Data records:
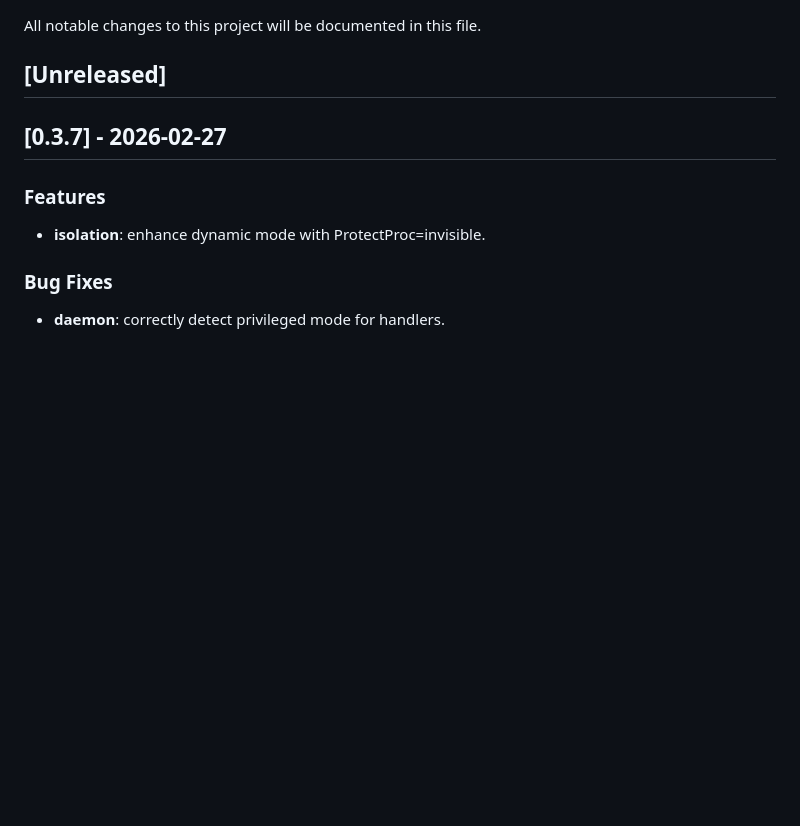
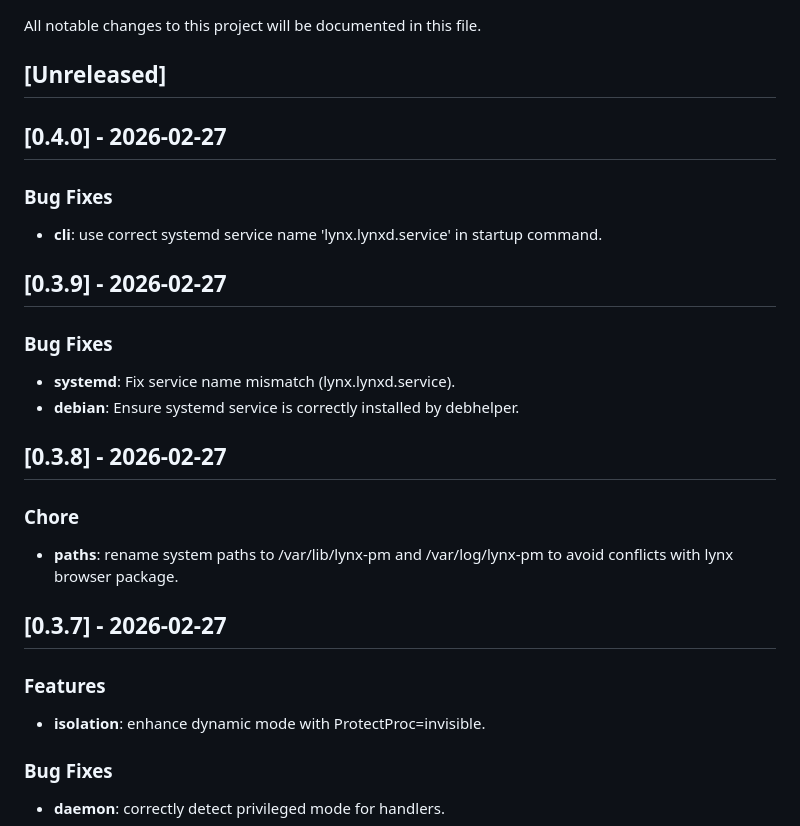
Before and after one commit to Glyndor/unitpm, a Markdown page: CHANGELOG.md, the part around the change. GitHub-like rendering; blank space fills up the shorter version.

Commit message:
docs: update changelog and readme for v0.4.0

```diff
--- a/CHANGELOG.md
+++ b/CHANGELOG.md
@@ -3,6 +3,22 @@
 All notable changes to this project will be documented in this file.
 
 ## [Unreleased]
+
+## [0.4.0] - 2026-02-27
+
+### Bug Fixes
+- **cli**: use correct systemd service name 'lynx.lynxd.service' in startup command.
+
+## [0.3.9] - 2026-02-27
+
+### Bug Fixes
+- **systemd**: Fix service name mismatch (lynx.lynxd.service).
+- **debian**: Ensure systemd service is correctly installed by debhelper.
+
+## [0.3.8] - 2026-02-27
+
+### Chore
+- **paths**: rename system paths to /var/lib/lynx-pm and /var/log/lynx-pm to avoid conflicts with lynx browser package.
 
 ## [0.3.7] - 2026-02-27
 
```
Also changed, not shown: README.md (+1 -1 lines).
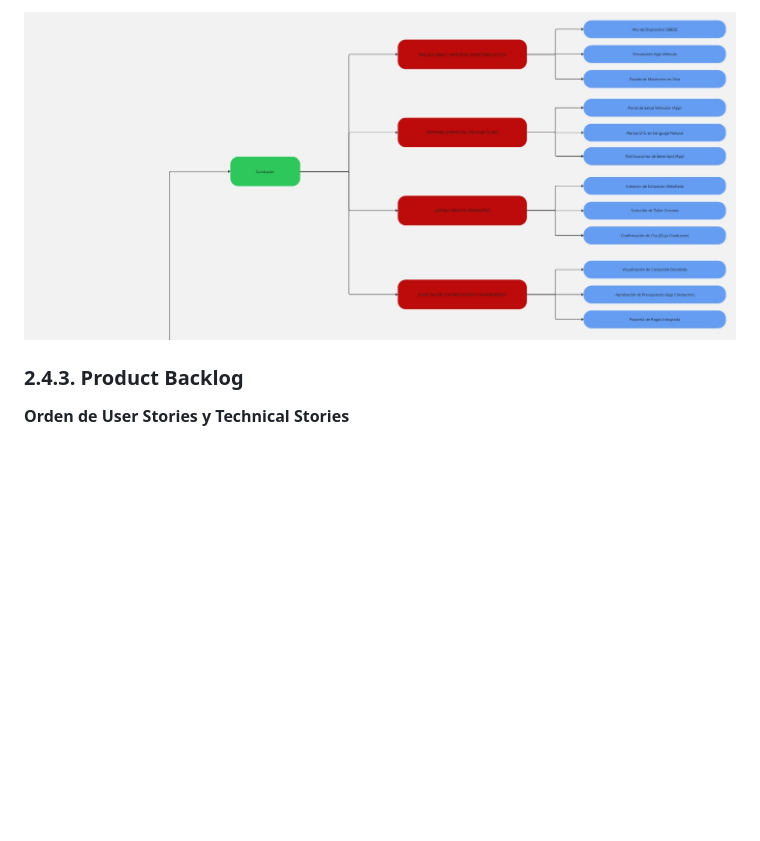
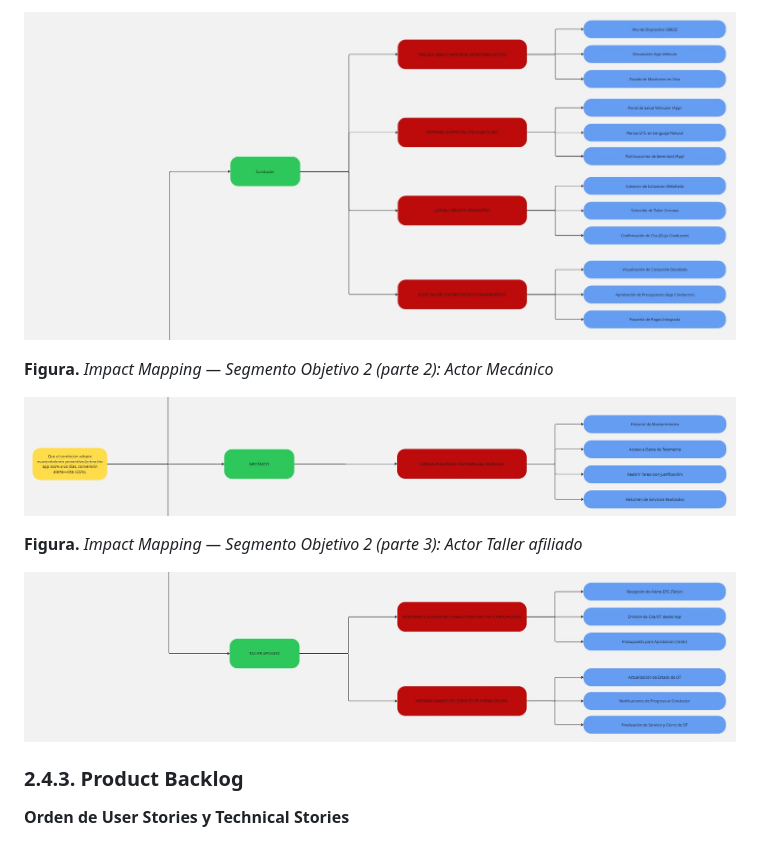
Before and after one commit to tux-logic/upc-pre-202620-1acc0238-13981-TuxLogic-report, a Markdown page: markdown/13-requirements-specification.md, the part around one of its changes. Rendered like a GitHub page; pictures changed too: assets/impact-mapping-segmento-2-2.jpg (added), assets/impact-mapping-segmento-2-3.jpg (added); blank space fills up the shorter version.

```diff
--- a/markdown/13-requirements-specification.md
+++ b/markdown/13-requirements-specification.md
@@ -867,5 +875,13 @@ El Impact Mapping articula, para cada segmento objetivo de ShiftIq, el *Goal* de
 
-![](../assets/impact-mapping-segmento-2.jpg)
+![](../assets/impact-mapping-segmento-2-1.jpg)
+
+**Figura.** *Impact Mapping — Segmento Objetivo 2 (parte 2): Actor Mecánico*
+
+![](../assets/impact-mapping-segmento-2-2.jpg)
+
+**Figura.** *Impact Mapping — Segmento Objetivo 2 (parte 3): Actor Taller afiliado*
+
+![](../assets/impact-mapping-segmento-2-3.jpg)
 
 ### 2.4.3. Product Backlog
 
```
Also changed, not shown: other parts of markdown/13-requirements-specification.md (+12 -4 lines), typst/13-requirements-specification.md (+21 -5 lines), assets/impact-mapping-segmento-1-1.jpg (renamed from assets/impact-mapping-segmento-1.jpg), assets/impact-mapping-segmento-1-2.jpg (added), assets/impact-mapping-segmento-1-3.jpg (added), assets/impact-mapping-segmento-2-1.jpg (renamed from assets/impact-mapping-segmento-2.jpg).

**Assignment:** State the number of lines in the records that hold the string "assets", and add nothing.

**Task answer:** 6